The Jackson School's Ph.D. program combines four innovative foundational fields — (1) Religions, Cultures, and Civilizations, (2) States, Markets, and Societies, (3) Peace, Violence, and Security, (4) Law, Rights, and Governance — that build on its renowned faculty's expertise in area studies. Students complete the program in 3-4 years.
Please note: The 10-month Applied International Studies program (MAAIS) has separate application procedures. Visit the MAAIS website for more details.
JSIS master's programs are structured to be completed in two years (except the MAAIS program, which is a 10-month program). Concurrent degree students usually need one year beyond the time normally required for the professional program. (For example, the MBA/MAIS-Japan Studies program or the MPA/MAIS-General program normally would be completed in three years.) The Ph.D. program assumes three to four years of study.

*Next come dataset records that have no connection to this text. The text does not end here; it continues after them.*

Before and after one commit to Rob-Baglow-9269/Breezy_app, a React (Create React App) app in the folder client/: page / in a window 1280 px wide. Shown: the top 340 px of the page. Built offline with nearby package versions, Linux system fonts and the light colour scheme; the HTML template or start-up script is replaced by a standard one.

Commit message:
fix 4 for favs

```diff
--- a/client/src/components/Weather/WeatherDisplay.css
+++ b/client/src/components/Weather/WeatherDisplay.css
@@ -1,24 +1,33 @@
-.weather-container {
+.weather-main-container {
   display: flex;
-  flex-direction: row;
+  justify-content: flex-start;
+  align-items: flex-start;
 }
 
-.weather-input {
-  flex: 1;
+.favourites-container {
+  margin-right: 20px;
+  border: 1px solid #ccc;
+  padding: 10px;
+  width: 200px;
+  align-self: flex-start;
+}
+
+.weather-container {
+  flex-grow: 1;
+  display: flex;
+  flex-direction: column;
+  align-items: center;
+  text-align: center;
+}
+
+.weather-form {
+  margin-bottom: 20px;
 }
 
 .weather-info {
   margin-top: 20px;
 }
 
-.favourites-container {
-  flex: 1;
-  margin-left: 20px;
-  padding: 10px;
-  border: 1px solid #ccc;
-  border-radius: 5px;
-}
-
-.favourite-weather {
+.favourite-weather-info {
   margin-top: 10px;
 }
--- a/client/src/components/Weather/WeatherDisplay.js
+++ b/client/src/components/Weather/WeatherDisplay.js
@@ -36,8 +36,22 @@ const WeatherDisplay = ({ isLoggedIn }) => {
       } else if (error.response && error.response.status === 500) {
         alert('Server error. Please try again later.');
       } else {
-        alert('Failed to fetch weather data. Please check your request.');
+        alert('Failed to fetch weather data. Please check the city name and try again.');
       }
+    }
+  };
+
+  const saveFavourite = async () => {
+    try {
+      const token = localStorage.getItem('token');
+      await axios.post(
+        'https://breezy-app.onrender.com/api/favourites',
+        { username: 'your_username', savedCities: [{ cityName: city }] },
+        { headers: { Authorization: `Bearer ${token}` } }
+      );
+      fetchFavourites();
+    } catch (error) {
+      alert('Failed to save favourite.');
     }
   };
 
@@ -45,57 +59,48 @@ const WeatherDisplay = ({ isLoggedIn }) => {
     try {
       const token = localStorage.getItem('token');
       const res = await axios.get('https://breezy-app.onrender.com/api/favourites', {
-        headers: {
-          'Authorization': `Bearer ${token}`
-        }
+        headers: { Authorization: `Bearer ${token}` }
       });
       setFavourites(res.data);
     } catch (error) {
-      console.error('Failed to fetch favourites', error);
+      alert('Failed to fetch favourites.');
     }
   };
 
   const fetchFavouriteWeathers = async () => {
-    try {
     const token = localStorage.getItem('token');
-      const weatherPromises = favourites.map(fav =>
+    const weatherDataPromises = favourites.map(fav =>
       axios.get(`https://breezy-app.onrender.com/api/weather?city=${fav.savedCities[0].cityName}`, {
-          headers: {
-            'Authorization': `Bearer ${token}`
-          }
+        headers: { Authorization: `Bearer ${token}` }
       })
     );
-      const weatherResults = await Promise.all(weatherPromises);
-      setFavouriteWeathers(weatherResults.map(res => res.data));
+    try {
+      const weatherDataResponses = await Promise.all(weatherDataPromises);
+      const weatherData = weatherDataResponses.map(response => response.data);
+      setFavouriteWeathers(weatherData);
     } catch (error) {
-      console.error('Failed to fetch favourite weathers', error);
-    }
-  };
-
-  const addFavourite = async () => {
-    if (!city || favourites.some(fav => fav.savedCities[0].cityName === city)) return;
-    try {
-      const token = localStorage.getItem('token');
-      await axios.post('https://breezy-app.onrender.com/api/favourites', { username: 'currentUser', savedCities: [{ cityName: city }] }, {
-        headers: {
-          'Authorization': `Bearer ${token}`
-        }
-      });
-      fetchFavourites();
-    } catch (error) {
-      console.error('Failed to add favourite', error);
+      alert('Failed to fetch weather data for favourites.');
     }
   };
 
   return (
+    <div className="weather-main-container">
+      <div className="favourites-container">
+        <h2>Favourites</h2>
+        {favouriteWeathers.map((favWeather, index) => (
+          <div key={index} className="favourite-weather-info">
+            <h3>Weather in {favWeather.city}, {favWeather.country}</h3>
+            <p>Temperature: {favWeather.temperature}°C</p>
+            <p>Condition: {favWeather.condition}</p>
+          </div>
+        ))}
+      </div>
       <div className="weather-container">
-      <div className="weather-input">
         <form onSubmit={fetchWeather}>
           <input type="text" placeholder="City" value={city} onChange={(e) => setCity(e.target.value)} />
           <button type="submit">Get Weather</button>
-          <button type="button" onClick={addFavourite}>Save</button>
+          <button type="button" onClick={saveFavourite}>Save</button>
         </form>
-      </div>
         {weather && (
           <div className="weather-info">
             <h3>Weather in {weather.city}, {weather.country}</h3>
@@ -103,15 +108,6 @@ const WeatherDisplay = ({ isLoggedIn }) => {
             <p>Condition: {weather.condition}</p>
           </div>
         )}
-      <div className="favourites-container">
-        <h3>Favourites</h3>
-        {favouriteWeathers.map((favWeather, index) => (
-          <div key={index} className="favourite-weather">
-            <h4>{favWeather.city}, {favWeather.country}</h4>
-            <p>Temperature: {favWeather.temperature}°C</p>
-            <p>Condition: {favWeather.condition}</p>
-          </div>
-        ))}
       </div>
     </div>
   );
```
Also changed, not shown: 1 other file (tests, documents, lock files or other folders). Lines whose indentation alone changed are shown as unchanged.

While it may not be necessary to attend full-time in all quarters, students should not enroll with the intention of being part-time students.

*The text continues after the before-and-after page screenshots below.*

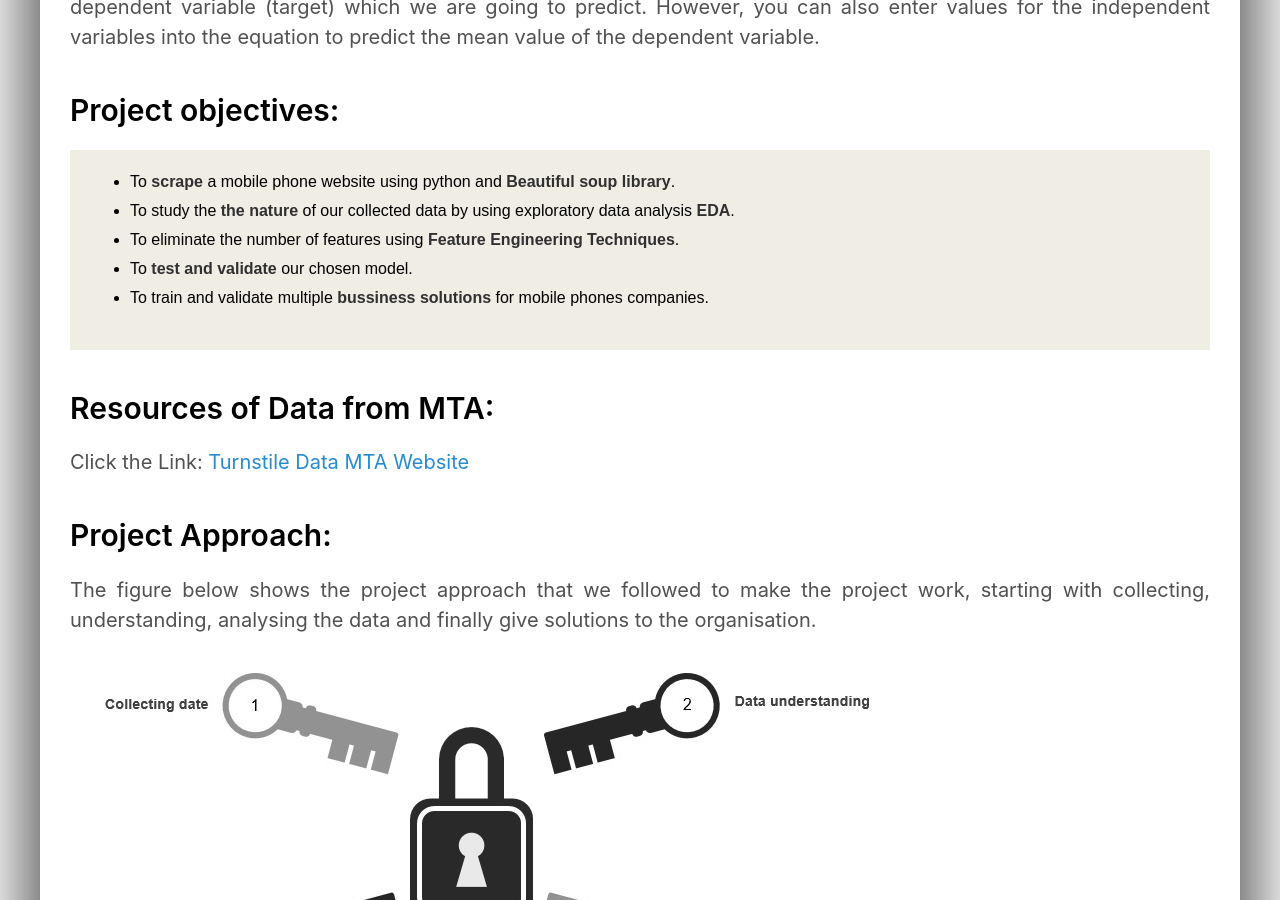
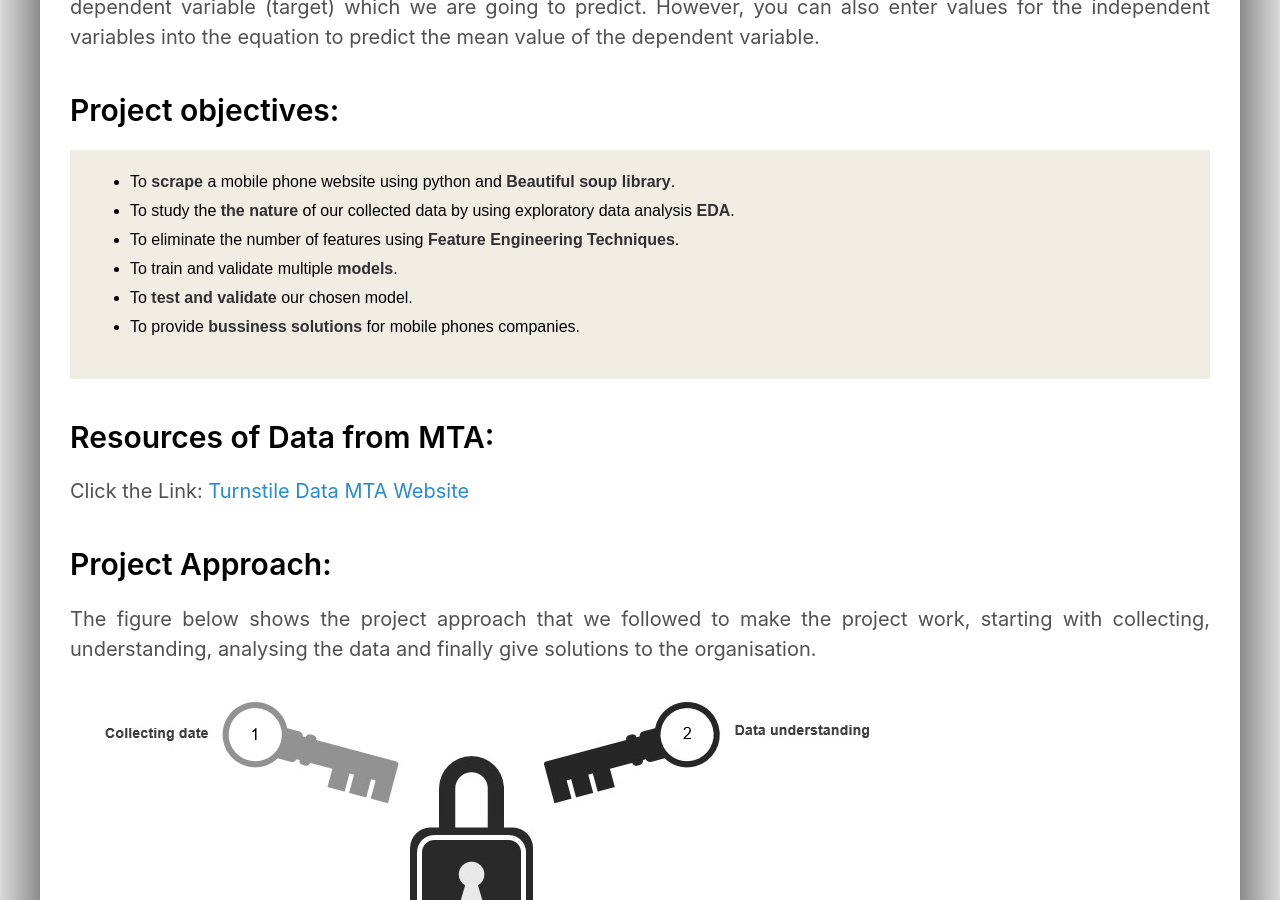
Before and after one commit to alafnan/alafnan.github.io, a Jekyll site: the page built from _posts/2019-09-20-Project-02.md, in a window 1280 px wide and 900 px high, scrolled down 705 px. Built offline with Jekyll 4.4.1, drawn with Linux system fonts in a browser that asks for light colours.

Commit message:
Update 2019-09-20-Project-02.md

```diff
--- a/_posts/2019-09-20-Project-02.md
+++ b/_posts/2019-09-20-Project-02.md
@@ -22,8 +22,9 @@ We can use linear regression models (algorithems) to make predictions. Regressio
   <li>To <strong>scrape</strong> a mobile phone website using python and <strong>Beautiful soup library</strong>.</li>
     <li>To study the <strong>the nature</strong> of our collected data by using exploratory data analysis <strong>EDA</strong>.</li>
     <li>To eliminate the number of features using <strong>Feature Engineering Techniques</strong>.</li>
+  <li>To train and validate multiple <strong>models</strong>.</li>
     <li>To <strong>test and validate</strong> our chosen model.</li>
-  <li>To train and validate multiple <strong>bussiness solutions</strong> for mobile phones companies.</li> </ul> </div>
+  <li>To provide <strong>bussiness solutions</strong> for mobile phones companies.</li> </ul> </div>
 
 
 <h1 style="font-size:1.5em; color:#000000; margin-top: 2rem; margin-bottom: 1rem;">Resources of Data from MTA:</h1>
```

JSIS master's programs do not necessarily lead into the Ph.D. program, although they provide appropriate preparation for doctoral study (as do many other master's programs). Many MAIS graduates pursue a Ph.D. with a regional focus through discipline departments such as History, Political Science, Anthropology, Economics, Ethnomusicology, or a language/literature department. The Near and Middle Eastern Studies Interdisciplinary Ph.D. program is administered through the Graduate School.
Those interested in this region at master's level must choose from among the China, Japan, or Korea Studies programs.
JSIS does not have independent graduate programs for these regions. Through the MAIS general International Studies program you may complete a minor focus on one of these areas. To be accepted by the general program, however, you must meet the special admission criteria discussed above.
Students admitted to the Jackson School must be able to attend day classes for all JSIS programs. A student admitted concurrently to the Jackson School and to the UW's Evening MBA program must be prepared to complete the JSIS portion of his or her studies during the day.
The Ph.D. Program integrates the renowned area-based capabilities of the Jackson School with leading-edge scholarship and practice in the field of international studies. This innovative program is aimed at scholars and practitioners who want to develop deep knowledge of areas in the context of specific contemporary global themes, policy challenges, and real-world problems. It combines an intensive research tutorial system with specific coursework to allow doctoral candidates to finish in 3-4 years.
The Jackson School offers nine programs that lead to an M.A.I.S. degree: seven world area-studies programs, a comparative religion program, and a comparative and thematic program in international studies that concentrates on the interaction of international, economic, political, and cultural processes with states and societies around the world.
All programs require study or competency in a foreign language; the focus of other course work is primarily in the social sciences and history. If you are interested chiefly in studying language or literature, your interests might be better served through one of the University's many language departments (Asian Languages and Literature, French and Italian Studies, Spanish and Portuguese Studies, Scandinavian Studies, Slavic Languages and Literature, Classics, Germanics, and Near Eastern Languages and Civilization).
|African Studies Program|
|University of Washington|
|326 Thomson Hall|
|Seattle, WA 98195|
|Joel Ngugi / Chair|
|Associate Professor, School of Law|
|Mary Kay Gugerty/Adjunct Director|
|Associate Professor, Evans School of Public Affairs|
|Erin Murphy/Program Assistant|
|Autumn Quarter Office Hours: Tues/Thurs 9-12, or by appt.|